What a great article on Enterprise Analysis that hits the nail on the head for why I have chosen the route I have for my independent consulting business. In addition to speaking and writing, I seek projects close to home that I can be involved in to help the community (and my ability to keep food on the table). I have focused my local marketing on small business instead of pursuing government or big business contacts. This angle will not be lucrative, but I will get more job satisfaction. I want to help small business find and implement solutions that will bring greater value to their business. Seeing even small changes with big benefits is what I call a great day at work.
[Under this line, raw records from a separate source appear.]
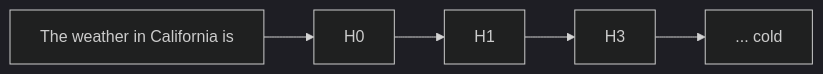
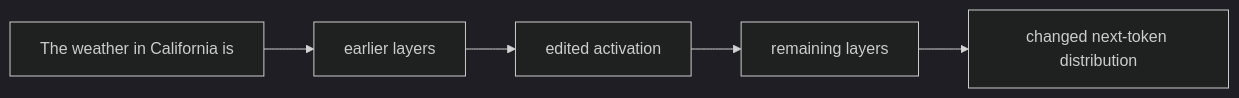
The second of 2 diagrams in content/thoughts/mechanistic interpretability.md (aarnphm/aarnphm.github.io), drawn with Mermaid (dark theme) before and after one commit. The commit also changed other lines of this file and 61 other files, not shown here.

Commit message:
feat: best effort charts and french books and words

````diff
--- a/content/thoughts/mechanistic interpretability.md
+++ b/content/thoughts/mechanistic interpretability.md
@@ -92,4 +89,4 @@
 ```mermaid
 flowchart LR
-  A[The weather in California is] --> B[H0] --> D[H1] --> E[H3] --> C[... cold]
+  A[The weather in California is] --> B[earlier layers] --> D[edited activation] --> E[remaining layers] --> C[changed next-token distribution]
 ```
````
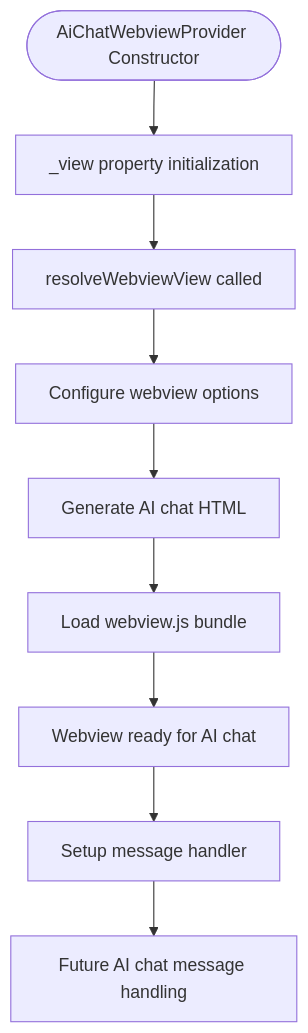
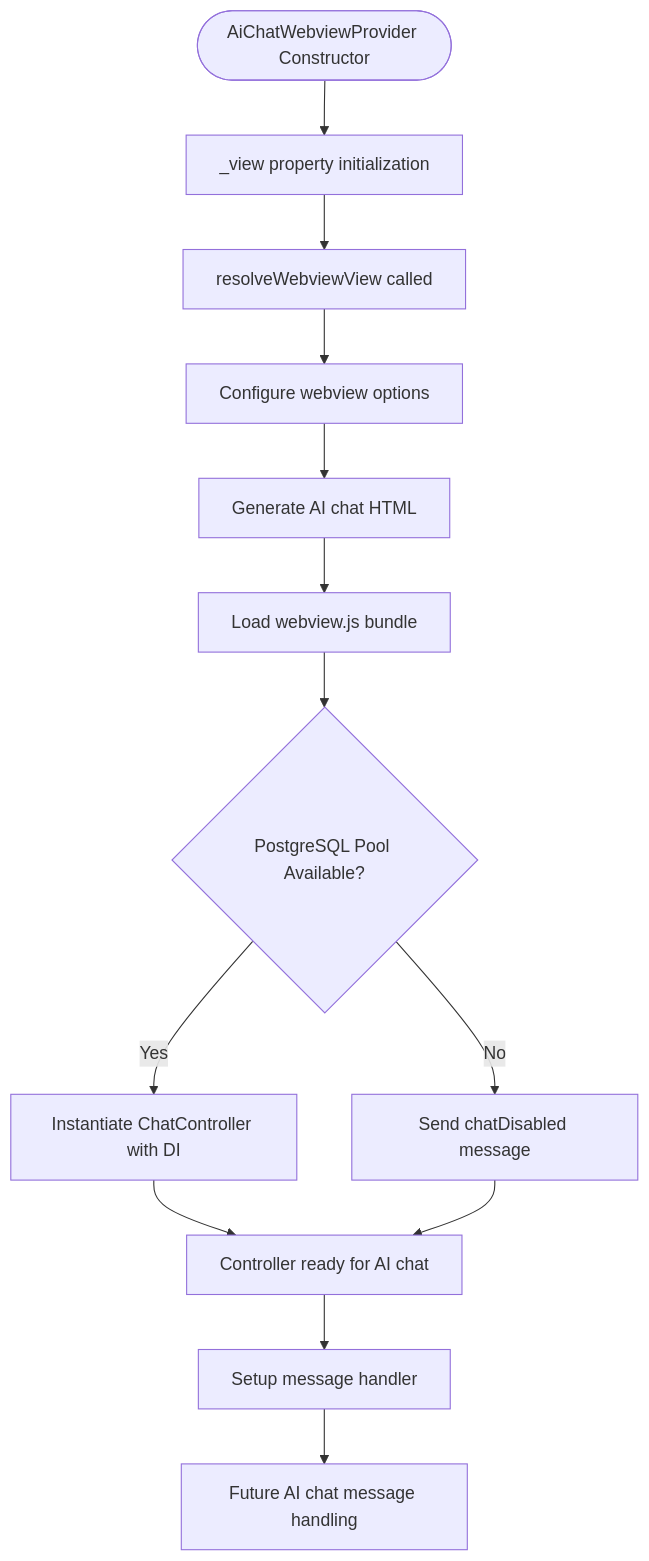
The eighth of 18 diagrams in .qoder/repowiki/en/content/Webview Interface/Webview Interface.md (bramburn/repomix-runner), drawn with Mermaid before and after one commit. The commit also changed other lines of this file and 27 other files, not shown here.

````diff
--- a/.qoder/repowiki/en/content/Webview Interface/Webview Interface.md
+++ b/.qoder/repowiki/en/content/Webview Interface/Webview Interface.md
@@ -574,11 +759,15 @@
 ```mermaid
 flowchart TD
 Start(["AiChatWebviewProvider Constructor"]) --> Init["_view property initialization"]
 Init --> Resolve["resolveWebviewView called"]
 Resolve --> Options["Configure webview options"]
 Options --> HTML["Generate AI chat HTML"]
 HTML --> Script["Load webview.js bundle"]
-Script --> Ready["Webview ready for AI chat"]
+Script --> CheckDB{"PostgreSQL Pool Available?"}
+CheckDB --> |Yes| CreateCtrl["Instantiate ChatController with DI"]
+CheckDB --> |No| DisabledMsg["Send chatDisabled message"]
+CreateCtrl --> Ready["Controller ready for AI chat"]
+DisabledMsg --> Ready
 Ready --> MessageHandler["Setup message handler"]
 MessageHandler --> Future["Future AI chat message handling"]
 ```
````
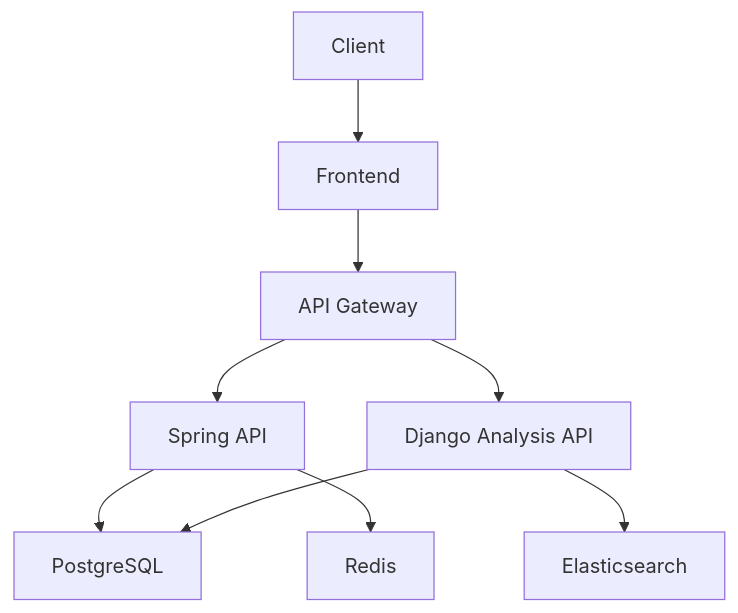
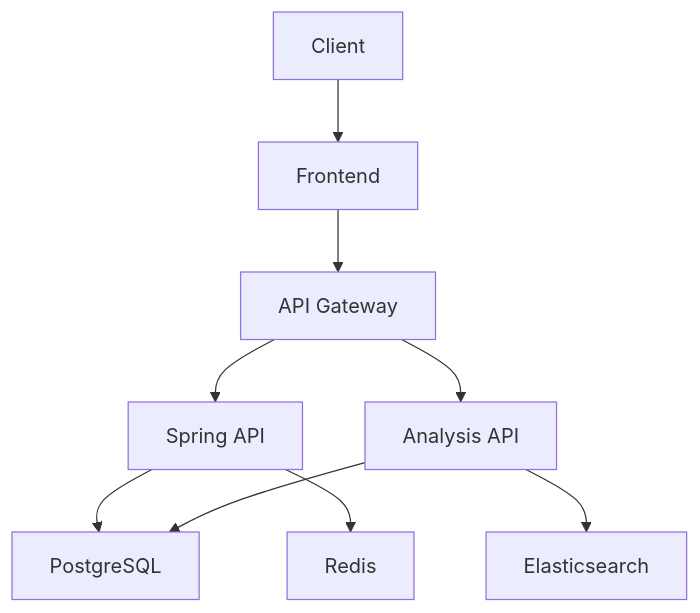
One commit to hanyeong0815/daipetto changed the eighth of 8 diagrams in docs/04_System_Architecture 362d097bd4f780b6b4d2c28d4ae357a1.md. Above: the diagram before and after it, drawn with Mermaid. The commit also changed other lines of this file and 69 other files, not shown here.

First line of the commit message:
feat(analysis): FastAPI analysis API behind a Spring relay

````diff
--- a/docs/04_System_Architecture 362d097bd4f780b6b4d2c28d4ae357a1.md
+++ b/docs/04_System_Architecture 362d097bd4f780b6b4d2c28d4ae357a1.md
@@ -601,35 +605,35 @@
 ```mermaid
 graph TB
 
 	CLIENT["Client"]
 
 	FRONT["Frontend"]
 
 	GATEWAY["API Gateway"]
 
 	SPRING["Spring API"]
 
-	DJANGO["Django Analysis API"]
+	ANALYSIS["Analysis API"]
 
 	REDIS["Redis"]
 
 	ES["Elasticsearch"]
 
 	DB["PostgreSQL"]
 
 	CLIENT --> FRONT
 
 	FRONT --> GATEWAY
 
 	GATEWAY --> SPRING
 
-	GATEWAY --> DJANGO
+	GATEWAY --> ANALYSIS
 
 	SPRING --> DB
 
-	DJANGO --> DB
+	ANALYSIS --> DB
 
 	SPRING --> REDIS
 
-	DJANGO --> ES
+	ANALYSIS --> ES
 ```
````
In regards to pursing opportunities for Enterprise Analysis, I would add make your own. You need a good business case with compelling data and an advocate with influence over the right people. Look for opportunities to start small and build up to farther reaching success. Find a quick win in your work unit, promote the success as yours (don’t be shy), and then look for opportunities with more impact throughout the organization. Eventually executives will come asking for your help in finding solutions to specific areas of concern.
One skill that a great EA needs is the ability to market and sell a solution. It is often not enough to offer that a solution is correct. The decision makers need to feel passion to take the effort to carry out changes. Think about the advertising pitches you have seen in movies or on TV where a team works day and night coming up with creative ways to sell their advertising idea. They give a powerful presentation doing whatever it takes to land the sale (even singing poorly). We need this energy and dedication with our improvement solutions. Storyboard the “to be”, arrange a demo, anything to go beyond words and invoke emotion.
The story of John Stegner’s Glove Shrine in Switch (Heath and Heath) is an excellent example of this. “What they say was a large expensive table, normally clean or with a few papers, now stacked high with gloves. Each of our executives stared at this display for a minutes. Then each said something like ‘we really buy all these different kinds of gloves?’ …They looked at two gloves that seemed exactly alike, yet one was marked $3.22 and the other $10.55.”
Heath, Chip, and Dan Heath. Switch: how to change things when change is hard. 1st. New York: Crown Publishing Group, 2010.